[Provided data Boundary: Start]
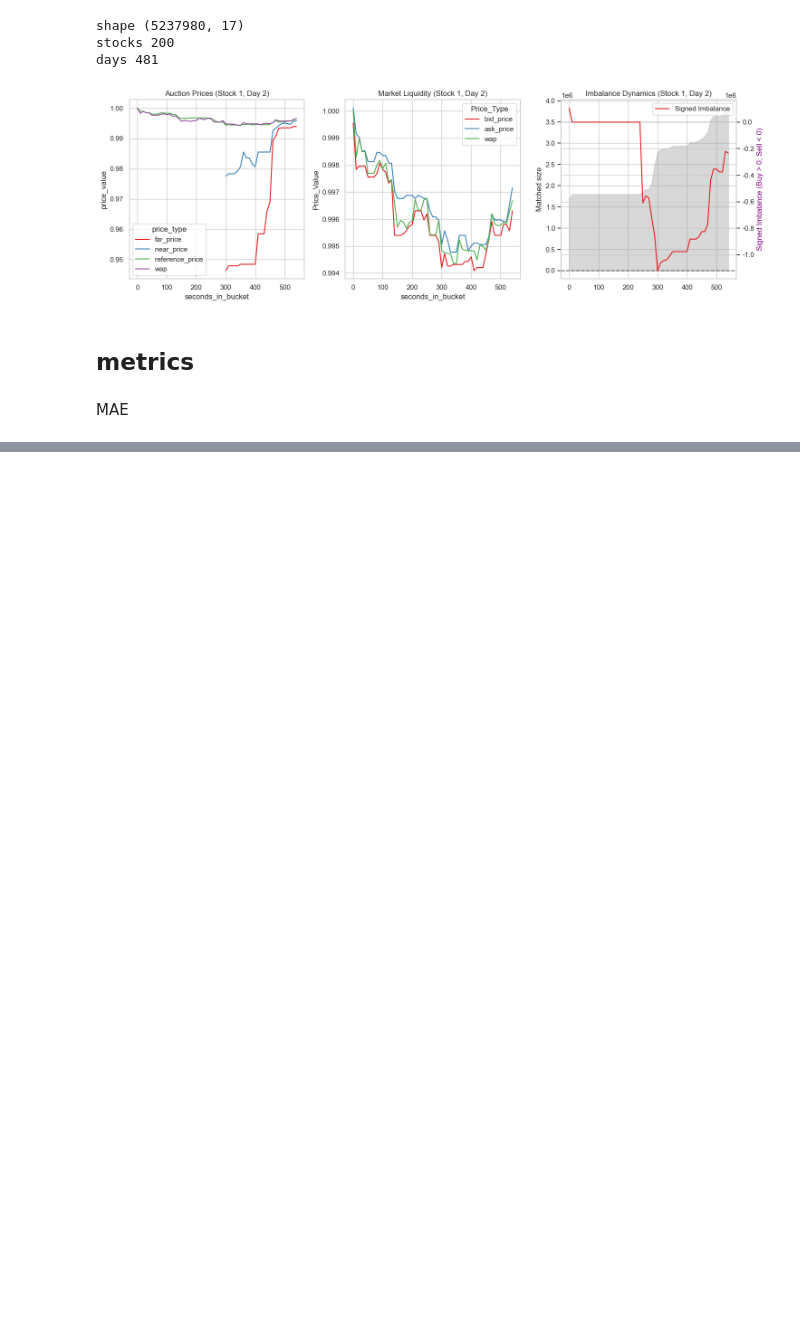
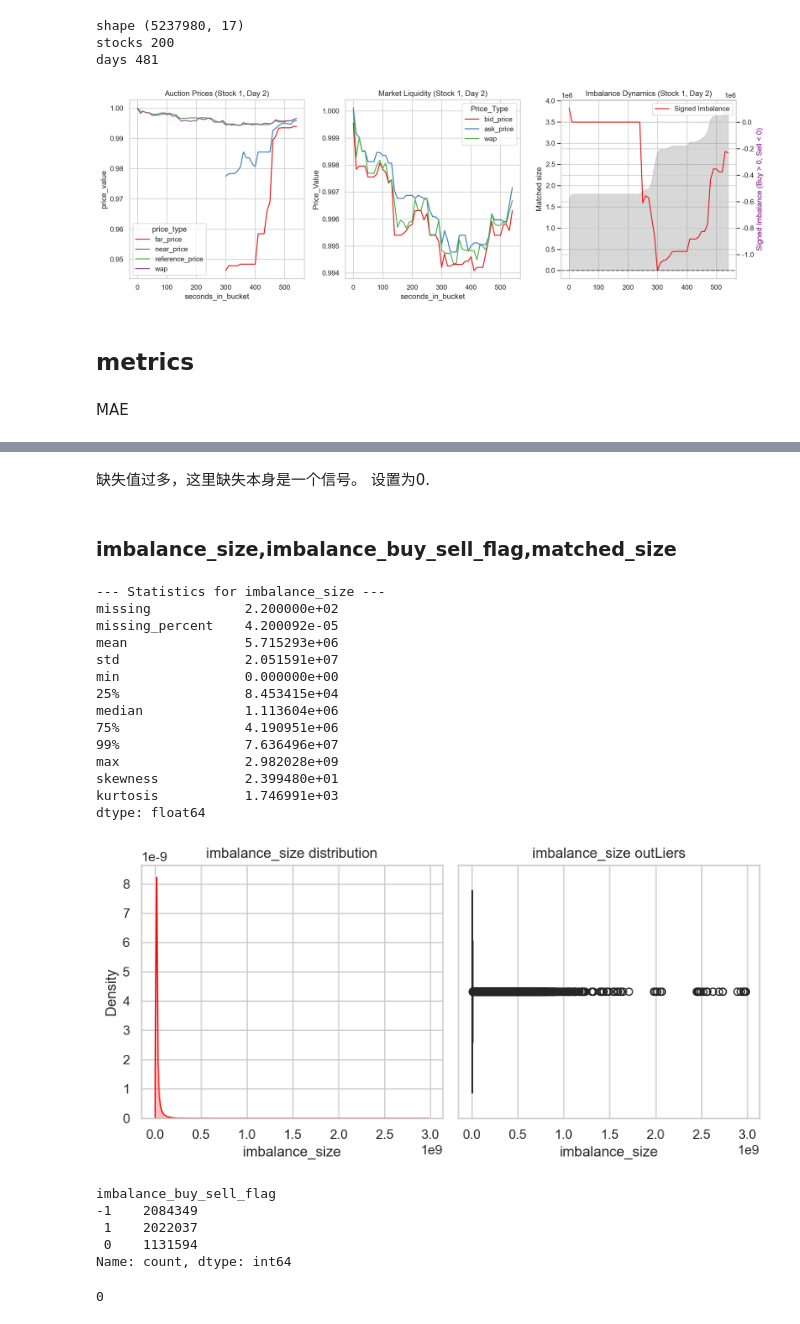
Before and after one commit to ddongzi/data-analysis, a Jupyter notebook: kaggle/optiver_trading_at_the_close/01_start.ipynb, the cells around one changed output, grey strips where cells are left out. Saved outputs shown, nothing was run; the diff lists cells and outputs as text; code cells hidden in the pictures; blank space fills up the shorter version.

```diff
--- a/kaggle/optiver_trading_at_the_close/01_start.ipynb
+++ b/kaggle/optiver_trading_at_the_close/01_start.ipynb
@@ -170,0 +285,34 @@ data.describe()
+# %% [markdown]
+缺失值过多，这里缺失本身是一个信号。 设置为0.
+# %% [markdown]
+### imbalance_size,imbalance_buy_sell_flag,matched_size
+# %%
+info_numeric_col(data, 'imbalance_size')
+# %% [output]
+--- Statistics for imbalance_size ---
+missing            2.200000e+02
+missing_percent    4.200092e-05
+mean               5.715293e+06
+std                2.051591e+07
+min                0.000000e+00
+25%                8.453415e+04
+median             1.113604e+06
+75%                4.190951e+06
+99%                7.636496e+07
+max                2.982028e+09
+skewness           2.399480e+01
+kurtosis           1.746991e+03
+dtype: float64
+[figure, added]
+# %%
+data['imbalance_buy_sell_flag'].value_counts()
+# %% [output]
+imbalance_buy_sell_flag
+-1    2084349
+ 1    2022037
+ 0    1131594
+Name: count, dtype: int64
+# %%
+data['imbalance_buy_sell_flag'].isnull().sum()
+# %% [output]
+0
```
Also changed, not shown: parts of 45 cells of this notebook, 9 other files.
[Provided data Boundary: End]
■ **What is being asked**: When a line in the records above contains the word "shown", copy it.

■ **Written answer**:
Before and after one commit to ddongzi/data-analysis, a Jupyter notebook: kaggle/optiver_trading_at_the_close/01_start.ipynb, the cells around one changed output, grey strips where cells are left out. Saved outputs shown, nothing was run; the diff lists cells and outputs as text; code cells hidden in the pictures; blank space fills up the shorter version.
Also changed, not shown: parts of 45 cells of this notebook, 9 other files.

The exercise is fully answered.